Initial Public Offering (IPO)/Secondary Market. The Dead’s final concert ticket offerings acted very much like an IPO of a hot stock. When this happens, the “hot stock” price takes off soon after it is offered to the general public and the price soars (more often than not) to an unsustainable price like the Dead’s $3,000 nose bleed seat. Incidentally, about 85% of IPO’s prices crash and burn soon after the initial offering.

My quest for landing Grateful Dead tickets almost makes me nostalgic for the days of camping out for concert tickets and scarfing down grilled cheeses. I can only imagine what Jerry Garcia might say about today’s ticket buying experience: “What a long, strange trip it’s been.”

Everyone Loves Cookie: A Dog’s Tale

About 13 years ago, my wife found (which she is apt to do) and brought home an inner-city dog that had been roaming the streets looking for food. She named the dog “Cookie” because this dachshund-corgi mix was very cute and resembled a dog that you might see in a Disney film. Well, it turns out that “Cookie” was a most appropriate name because this skinny dog was always hungry and would eat anything.

Cookie soon became a little corpulent adding 15 pounds to her small frame. Throughout her life, Cookie’s veterinarians have classified her as obese and have urged us to put her on a diet. But she would never cooperate. You see, Cookie is an incredibly smart dog and has always found a way to get extra food during the day.

Cookie is also very friendly and has ingratiated herself to our gay neighbors next door. Early on, she discovered that by spending more time at their house, she could con them into feeding her an early dinner. So everyday Cookie wanders over to our neighbor’s home and gets an early dinner. Then, she comes home around six p.m. and demands her regular dinner from us. The children in our neighborhood also love Cookie. Everyday come rain or shine (or snow), several kids congregate to take Cookie for a walk. Everyone loves Cookie.

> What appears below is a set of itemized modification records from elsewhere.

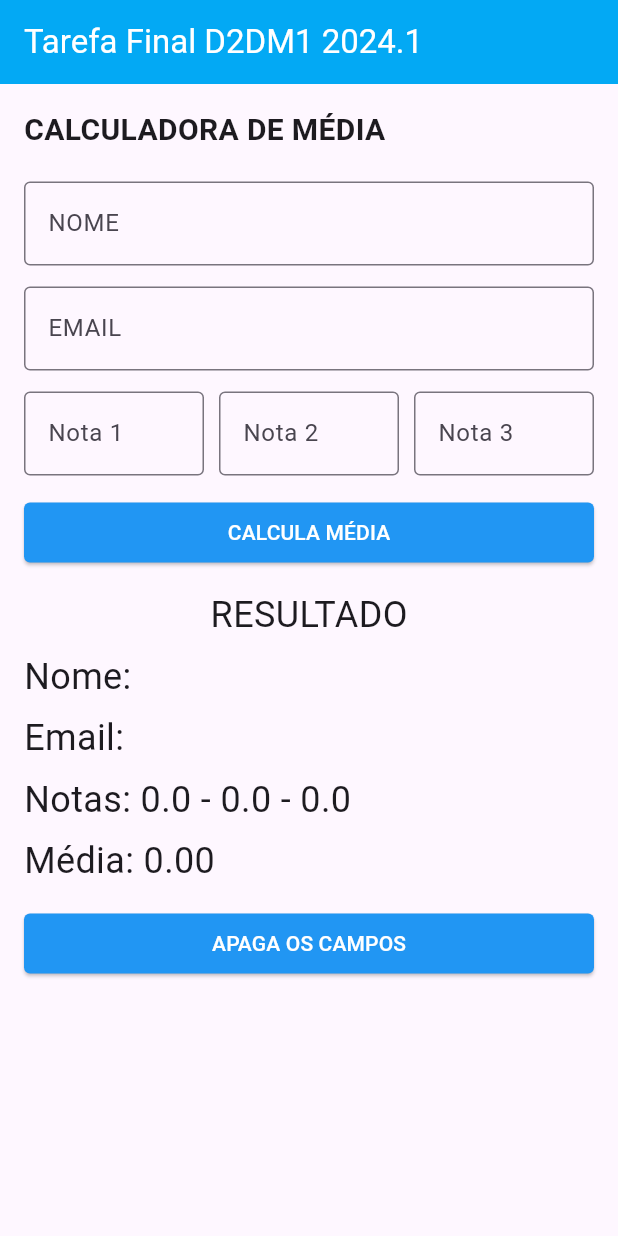
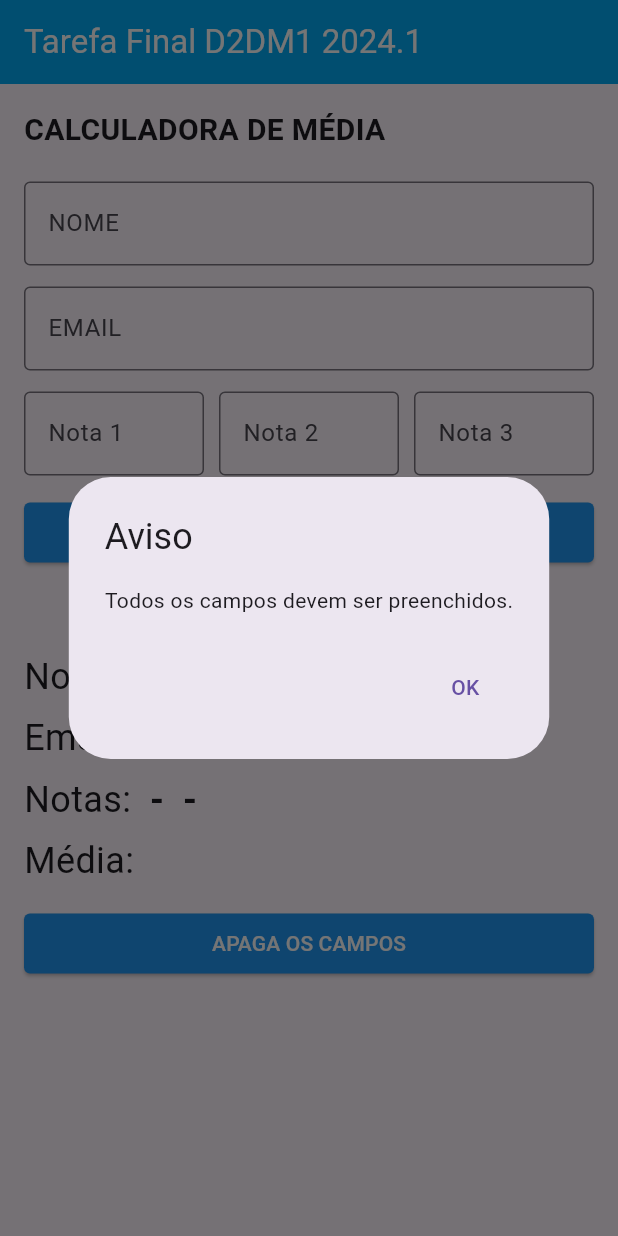
Before and after one commit to Rodorush/Calculadora-de-M-dia, a Flutter app: the screen it shows after launch, after a tap on "CALCULA MÉDIA", on a phone screen of 412 x 824 dp. Run offline on Flutter 3.47's test engine with Material 3 defaults, Android fonts, the phone set to English and light mode, and no system bars.

Commit message:
Refatorações finais
• Validando entradas
• Otimizando setState na limpeza dos dados
• Aplicando negrito nos resultados

```diff
--- a/lib/main.dart
+++ b/lib/main.dart
@@ -32,10 +32,26 @@ class _AverageCalculatorState extends State<AverageCalculator> {
   String average = '';
 
   void _calculateAverage() {
-    grade1 = double.tryParse(_grade1Controller.text) ?? 0;
-    grade2 = double.tryParse(_grade2Controller.text) ?? 0;
-    grade3 = double.tryParse(_grade3Controller.text) ?? 0;
-    double avg = ((grade1 ?? 0) + (grade2 ?? 0) + (grade3 ?? 0)) / 3;
+    if (_nameController.text.isEmpty ||
+        _emailController.text.isEmpty ||
+        _grade1Controller.text.isEmpty ||
+        _grade2Controller.text.isEmpty ||
+        _grade3Controller.text.isEmpty) {
+      _showWarningDialog("Todos os campos devem ser preenchidos.");
+      return;
+    }
+
+    if (!(_isGradeValid(_grade1Controller.text) &&
+        _isGradeValid(_grade2Controller.text) &&
+        _isGradeValid(_grade3Controller.text))) {
+      _showWarningDialog("Nota inválida");
+      return;
+    }
+
+    grade1 = double.parse(_grade1Controller.text);
+    grade2 = double.parse(_grade2Controller.text);
+    grade3 = double.parse(_grade3Controller.text);
+    double avg = (grade1! + grade2! + grade3!) / 3;
 
     setState(() {
       name = _nameController.text;
@@ -51,12 +67,13 @@ class _AverageCalculatorState extends State<AverageCalculator> {
     _grade2Controller.clear();
     _grade3Controller.clear();
 
+    name = '';
+    email = '';
+    grade1 = null;
+    grade2 = null;
+    grade3 = null;
+
     setState(() {
-      name = '';
-      email = '';
-      grade1 = null;
-      grade2 = null;
-      grade3 = null;
       average = '';
     });
   }
@@ -147,15 +164,49 @@ class _AverageCalculatorState extends State<AverageCalculator> {
               ),
             ),
             const SizedBox(height: 14),
-            const Center(child: Text('RESULTADO', style: TextStyle(fontSize: 24))),
+            const Center(
+                child: Text('RESULTADO',
+                    style:
+                        TextStyle(fontSize: 24, fontWeight: FontWeight.bold))),
             const SizedBox(height: 7),
-            Text('Nome: $name', style: const TextStyle(fontSize: 24)),
+            Row(
+              mainAxisAlignment: MainAxisAlignment.start,
+              children: <Widget>[
+                const Text('Nome: ', style: TextStyle(fontSize: 24)),
+                Text(name,
+                    style: const TextStyle(
+                        fontSize: 24, fontWeight: FontWeight.bold)),
+              ],
+            ),
             const SizedBox(height: 7),
-            Text('Email: $email', style: const TextStyle(fontSize: 24)),
+            Row(mainAxisAlignment: MainAxisAlignment.start, children: <Widget>[
+              const Text('Email: ', style: TextStyle(fontSize: 24)),
+              Text(email,
+                  style: const TextStyle(
+                      fontSize: 24, fontWeight: FontWeight.bold))
+            ]),
             const SizedBox(height: 7),
-            Text('Notas: ${grade1 ?? ''} - ${grade2 ?? ''} - ${grade3 ?? ''}', style: const TextStyle(fontSize: 24)),
+            Row(
+              mainAxisAlignment: MainAxisAlignment.start,
+              children: <Widget>[
+                const Text('Notas: ', style: TextStyle(fontSize: 24)),
+                Text(
+                  '${grade1 ?? ''} - ${grade2 ?? ''} - ${grade3 ?? ''}',
+                  style: const TextStyle(
+                      fontSize: 24, fontWeight: FontWeight.bold),
+                )
+              ],
+            ),
             const SizedBox(height: 7),
-            Text('Média: $average', style: const TextStyle(fontSize: 24)),
+            Row(
+              mainAxisAlignment: MainAxisAlignment.start,
+              children: <Widget>[
+                const Text('Média: ', style: TextStyle(fontSize: 24)),
+                Text(average,
+                    style: const TextStyle(
+                        fontSize: 24, fontWeight: FontWeight.bold)),
+              ],
+            ),
             const SizedBox(height: 14),
             SizedBox(
               width: double.infinity,
@@ -178,4 +229,29 @@ class _AverageCalculatorState extends State<AverageCalculator> {
       ),
     );
   }
+
+  void _showWarningDialog(String message) {
+    showDialog(
+      context: context,
+      builder: (BuildContext context) {
+        return AlertDialog(
+          title: const Text("Aviso"),
+          content: Text(message),
+          actions: <Widget>[
+            TextButton(
+              onPressed: () {
+                Navigator.of(context).pop();
+              },
+              child: const Text("OK"),
+            ),
+          ],
+        );
+      },
+    );
+  }
+
+  bool _isGradeValid(String value) {
+    double? grade = double.tryParse(value);
+    return grade != null && grade >= 0 && grade <= 10;
+  }
 }
```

But Cookie is now an old dog; her age is estimated to be between 14 and 16 years old (or about 100 years old in human years). And as we all know, old dogs and old people can have big health problems. We are pretty certain that Cookie has a tumor in her colon causing her to lose control of her bowels (often inside of our home).

Last Sunday morning, my wife fed Cookie and all of her breakfast (that is, Cookie’s) started to fly out of her back end. To make matters worse, we discovered she also had an accident in our home the previous night. This problem had been happening more often and getting worse. We were at our wit’s end and called the vet. Sadly, we made the decision to put Cookie to sleep.

My wife informed our next door neighbor about our decision, and he promptly rushed over crying that we cannot put Cookie down. Unbeknownst to us, he called some of the children in our neighborhood and told them about our decision. And the children told their mothers. Suddenly, our phone was ringing off the hook with Cookies’ admirers asking –no, begging– us to reconsider Cookie’s fate.

Well, all I can tell you is that my wife and I reconsidered and granted Cookie a stay of execution. But we know that the end is near for her, and we have agreed to no heroic measures or having expensive tests done.

I will discuss the latter two issues and their financial implications in my next post.